_Activity_. Throughout the records below, find each line holding "headding" and copy it.

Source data
########

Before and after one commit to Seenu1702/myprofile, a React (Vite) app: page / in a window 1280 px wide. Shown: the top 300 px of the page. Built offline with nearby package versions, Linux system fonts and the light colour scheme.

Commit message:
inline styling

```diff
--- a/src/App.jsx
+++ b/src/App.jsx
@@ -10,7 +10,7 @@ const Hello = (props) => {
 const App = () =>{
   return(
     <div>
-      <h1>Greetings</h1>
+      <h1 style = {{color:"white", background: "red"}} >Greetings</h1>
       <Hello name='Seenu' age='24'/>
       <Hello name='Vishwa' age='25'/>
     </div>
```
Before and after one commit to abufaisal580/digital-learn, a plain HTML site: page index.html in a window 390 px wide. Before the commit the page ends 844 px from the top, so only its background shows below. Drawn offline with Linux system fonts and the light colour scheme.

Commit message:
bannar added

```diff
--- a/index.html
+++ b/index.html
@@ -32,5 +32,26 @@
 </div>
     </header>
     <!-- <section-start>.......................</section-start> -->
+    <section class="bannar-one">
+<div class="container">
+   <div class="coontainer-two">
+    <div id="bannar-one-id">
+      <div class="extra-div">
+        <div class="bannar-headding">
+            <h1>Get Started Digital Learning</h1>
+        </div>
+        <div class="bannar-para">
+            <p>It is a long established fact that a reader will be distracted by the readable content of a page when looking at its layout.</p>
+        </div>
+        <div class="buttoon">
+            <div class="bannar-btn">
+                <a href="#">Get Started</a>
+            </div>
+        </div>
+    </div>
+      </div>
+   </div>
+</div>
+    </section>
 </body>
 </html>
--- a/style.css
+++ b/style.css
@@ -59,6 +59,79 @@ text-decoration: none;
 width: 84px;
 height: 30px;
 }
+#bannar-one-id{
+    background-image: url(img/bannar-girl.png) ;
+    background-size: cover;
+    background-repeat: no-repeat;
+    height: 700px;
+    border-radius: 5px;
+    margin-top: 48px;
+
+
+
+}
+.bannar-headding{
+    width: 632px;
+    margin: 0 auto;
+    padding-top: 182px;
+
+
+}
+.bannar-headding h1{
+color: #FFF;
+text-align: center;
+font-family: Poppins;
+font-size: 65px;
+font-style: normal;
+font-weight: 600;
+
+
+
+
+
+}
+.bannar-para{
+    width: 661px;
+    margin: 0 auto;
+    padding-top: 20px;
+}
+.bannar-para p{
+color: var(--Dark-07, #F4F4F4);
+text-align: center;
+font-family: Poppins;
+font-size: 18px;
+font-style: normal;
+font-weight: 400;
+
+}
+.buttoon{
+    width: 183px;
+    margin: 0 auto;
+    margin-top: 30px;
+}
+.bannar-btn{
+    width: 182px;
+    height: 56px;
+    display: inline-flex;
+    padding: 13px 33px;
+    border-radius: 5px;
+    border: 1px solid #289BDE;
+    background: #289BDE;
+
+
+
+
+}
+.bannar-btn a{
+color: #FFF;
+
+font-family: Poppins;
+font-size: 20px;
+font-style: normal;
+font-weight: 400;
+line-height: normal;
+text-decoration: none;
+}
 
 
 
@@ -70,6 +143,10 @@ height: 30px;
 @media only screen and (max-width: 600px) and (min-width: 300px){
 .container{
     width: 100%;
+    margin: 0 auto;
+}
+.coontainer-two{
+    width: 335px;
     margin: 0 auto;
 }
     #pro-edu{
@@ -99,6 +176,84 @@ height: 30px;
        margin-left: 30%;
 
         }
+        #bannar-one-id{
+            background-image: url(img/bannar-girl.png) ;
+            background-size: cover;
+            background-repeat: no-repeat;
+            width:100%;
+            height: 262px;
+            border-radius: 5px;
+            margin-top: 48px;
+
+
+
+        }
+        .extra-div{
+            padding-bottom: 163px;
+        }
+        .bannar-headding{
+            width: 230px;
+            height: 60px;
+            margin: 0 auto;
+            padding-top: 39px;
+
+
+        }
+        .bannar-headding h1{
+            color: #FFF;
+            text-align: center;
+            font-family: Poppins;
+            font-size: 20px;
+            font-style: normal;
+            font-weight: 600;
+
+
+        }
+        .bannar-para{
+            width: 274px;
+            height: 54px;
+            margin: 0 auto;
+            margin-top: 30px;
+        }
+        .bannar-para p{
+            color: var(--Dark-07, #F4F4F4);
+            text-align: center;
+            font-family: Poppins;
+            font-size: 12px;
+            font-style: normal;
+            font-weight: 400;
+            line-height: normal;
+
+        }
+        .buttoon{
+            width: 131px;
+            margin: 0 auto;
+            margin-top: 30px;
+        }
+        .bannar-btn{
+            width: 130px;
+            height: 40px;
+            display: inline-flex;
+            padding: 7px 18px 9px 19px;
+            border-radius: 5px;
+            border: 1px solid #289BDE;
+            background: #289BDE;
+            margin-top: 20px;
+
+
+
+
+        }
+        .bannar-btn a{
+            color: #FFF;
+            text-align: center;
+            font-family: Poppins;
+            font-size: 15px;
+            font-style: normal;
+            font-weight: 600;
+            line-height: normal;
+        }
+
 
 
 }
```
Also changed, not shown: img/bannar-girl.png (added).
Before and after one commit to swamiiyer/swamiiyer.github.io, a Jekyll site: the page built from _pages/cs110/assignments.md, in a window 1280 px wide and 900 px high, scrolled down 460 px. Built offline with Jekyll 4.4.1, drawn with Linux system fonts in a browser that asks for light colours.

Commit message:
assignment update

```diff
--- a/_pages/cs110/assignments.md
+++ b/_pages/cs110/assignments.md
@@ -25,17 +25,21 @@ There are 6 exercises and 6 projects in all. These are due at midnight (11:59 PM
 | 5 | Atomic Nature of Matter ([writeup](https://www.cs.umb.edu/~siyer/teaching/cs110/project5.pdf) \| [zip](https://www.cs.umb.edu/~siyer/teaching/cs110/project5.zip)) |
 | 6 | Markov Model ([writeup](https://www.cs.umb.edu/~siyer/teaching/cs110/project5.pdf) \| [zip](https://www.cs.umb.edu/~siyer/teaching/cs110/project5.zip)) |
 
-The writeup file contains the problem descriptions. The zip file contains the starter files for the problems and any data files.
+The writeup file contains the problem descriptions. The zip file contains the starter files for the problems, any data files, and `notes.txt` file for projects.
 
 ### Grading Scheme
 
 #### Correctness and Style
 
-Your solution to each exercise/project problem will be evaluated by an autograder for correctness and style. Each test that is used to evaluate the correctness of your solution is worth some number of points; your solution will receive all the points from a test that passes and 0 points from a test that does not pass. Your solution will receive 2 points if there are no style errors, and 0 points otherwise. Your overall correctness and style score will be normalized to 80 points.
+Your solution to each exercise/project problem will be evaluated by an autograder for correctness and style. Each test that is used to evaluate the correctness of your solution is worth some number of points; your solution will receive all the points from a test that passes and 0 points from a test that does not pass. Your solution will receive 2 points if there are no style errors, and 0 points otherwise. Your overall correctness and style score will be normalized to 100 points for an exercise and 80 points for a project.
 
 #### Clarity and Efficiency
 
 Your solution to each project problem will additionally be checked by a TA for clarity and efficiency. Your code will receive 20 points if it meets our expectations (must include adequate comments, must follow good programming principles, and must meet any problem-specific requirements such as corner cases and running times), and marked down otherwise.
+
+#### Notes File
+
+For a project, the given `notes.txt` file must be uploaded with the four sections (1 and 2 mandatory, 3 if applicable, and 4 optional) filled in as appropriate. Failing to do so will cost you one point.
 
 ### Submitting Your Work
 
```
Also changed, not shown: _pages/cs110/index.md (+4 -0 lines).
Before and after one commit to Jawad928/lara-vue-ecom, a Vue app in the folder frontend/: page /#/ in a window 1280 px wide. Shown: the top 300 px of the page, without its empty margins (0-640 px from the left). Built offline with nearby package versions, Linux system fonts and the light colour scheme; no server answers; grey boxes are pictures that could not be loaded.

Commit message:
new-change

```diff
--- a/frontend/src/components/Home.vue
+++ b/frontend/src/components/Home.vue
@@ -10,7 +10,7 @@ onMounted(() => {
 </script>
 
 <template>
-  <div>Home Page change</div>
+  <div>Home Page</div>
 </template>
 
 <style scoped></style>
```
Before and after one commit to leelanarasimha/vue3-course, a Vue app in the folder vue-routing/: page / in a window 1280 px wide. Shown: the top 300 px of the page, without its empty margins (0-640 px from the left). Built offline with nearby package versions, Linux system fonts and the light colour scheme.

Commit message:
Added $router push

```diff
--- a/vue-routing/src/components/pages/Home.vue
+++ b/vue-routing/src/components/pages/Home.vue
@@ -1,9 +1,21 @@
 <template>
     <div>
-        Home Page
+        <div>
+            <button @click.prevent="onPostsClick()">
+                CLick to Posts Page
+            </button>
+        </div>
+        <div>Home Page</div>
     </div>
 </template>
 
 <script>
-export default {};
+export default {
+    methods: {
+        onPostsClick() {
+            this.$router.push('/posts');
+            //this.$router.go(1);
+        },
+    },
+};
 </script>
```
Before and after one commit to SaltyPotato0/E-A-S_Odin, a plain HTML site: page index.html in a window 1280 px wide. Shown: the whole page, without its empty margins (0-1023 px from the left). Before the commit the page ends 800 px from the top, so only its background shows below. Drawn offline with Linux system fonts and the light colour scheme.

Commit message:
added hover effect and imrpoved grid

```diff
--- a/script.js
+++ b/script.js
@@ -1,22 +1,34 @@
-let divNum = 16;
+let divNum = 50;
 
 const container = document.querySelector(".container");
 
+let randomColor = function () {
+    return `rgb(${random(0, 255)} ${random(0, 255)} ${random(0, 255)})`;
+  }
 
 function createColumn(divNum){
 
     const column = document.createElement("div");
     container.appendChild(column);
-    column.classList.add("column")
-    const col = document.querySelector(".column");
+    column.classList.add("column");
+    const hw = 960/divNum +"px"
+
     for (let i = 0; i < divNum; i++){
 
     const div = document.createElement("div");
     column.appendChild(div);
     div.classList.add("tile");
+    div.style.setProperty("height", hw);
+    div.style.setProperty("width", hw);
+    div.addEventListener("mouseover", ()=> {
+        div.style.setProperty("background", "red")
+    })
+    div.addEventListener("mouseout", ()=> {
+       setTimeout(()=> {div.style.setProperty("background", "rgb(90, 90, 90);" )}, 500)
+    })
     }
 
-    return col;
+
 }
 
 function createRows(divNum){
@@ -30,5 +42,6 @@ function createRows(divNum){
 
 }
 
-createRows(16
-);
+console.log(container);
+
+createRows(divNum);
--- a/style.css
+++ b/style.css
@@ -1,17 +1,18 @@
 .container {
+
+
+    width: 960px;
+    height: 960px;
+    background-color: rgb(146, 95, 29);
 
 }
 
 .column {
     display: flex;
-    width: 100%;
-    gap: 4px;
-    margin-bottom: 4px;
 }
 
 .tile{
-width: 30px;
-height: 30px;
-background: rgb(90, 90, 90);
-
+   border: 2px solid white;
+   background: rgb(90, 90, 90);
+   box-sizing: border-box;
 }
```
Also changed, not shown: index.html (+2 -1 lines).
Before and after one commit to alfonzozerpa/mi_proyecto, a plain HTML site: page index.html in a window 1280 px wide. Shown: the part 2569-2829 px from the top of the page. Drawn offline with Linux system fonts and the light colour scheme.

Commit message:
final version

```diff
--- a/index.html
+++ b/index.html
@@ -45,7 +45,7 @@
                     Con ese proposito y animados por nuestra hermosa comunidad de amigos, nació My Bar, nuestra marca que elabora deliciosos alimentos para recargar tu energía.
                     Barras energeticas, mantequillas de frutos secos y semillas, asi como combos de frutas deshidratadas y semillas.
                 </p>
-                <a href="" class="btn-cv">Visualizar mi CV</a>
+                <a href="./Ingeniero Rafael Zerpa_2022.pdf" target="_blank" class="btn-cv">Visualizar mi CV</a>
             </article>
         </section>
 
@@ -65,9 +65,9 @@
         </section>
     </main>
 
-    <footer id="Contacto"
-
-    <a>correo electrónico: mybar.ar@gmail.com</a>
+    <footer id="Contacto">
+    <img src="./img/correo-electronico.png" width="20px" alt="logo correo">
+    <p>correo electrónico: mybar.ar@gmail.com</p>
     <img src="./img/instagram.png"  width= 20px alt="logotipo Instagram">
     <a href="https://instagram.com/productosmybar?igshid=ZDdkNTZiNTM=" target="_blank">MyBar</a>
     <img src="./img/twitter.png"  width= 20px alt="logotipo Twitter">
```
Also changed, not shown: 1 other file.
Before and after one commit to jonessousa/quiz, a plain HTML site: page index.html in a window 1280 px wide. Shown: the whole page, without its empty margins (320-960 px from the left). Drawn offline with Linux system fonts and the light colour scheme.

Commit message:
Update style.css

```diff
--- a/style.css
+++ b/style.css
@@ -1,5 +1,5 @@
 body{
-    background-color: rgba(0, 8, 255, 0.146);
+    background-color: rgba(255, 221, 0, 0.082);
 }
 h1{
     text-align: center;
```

########

_Output for this task_.
+        <div class="bannar-headding">
+.bannar-headding{
+.bannar-headding h1{
+        .bannar-headding{
+        .bannar-headding h1{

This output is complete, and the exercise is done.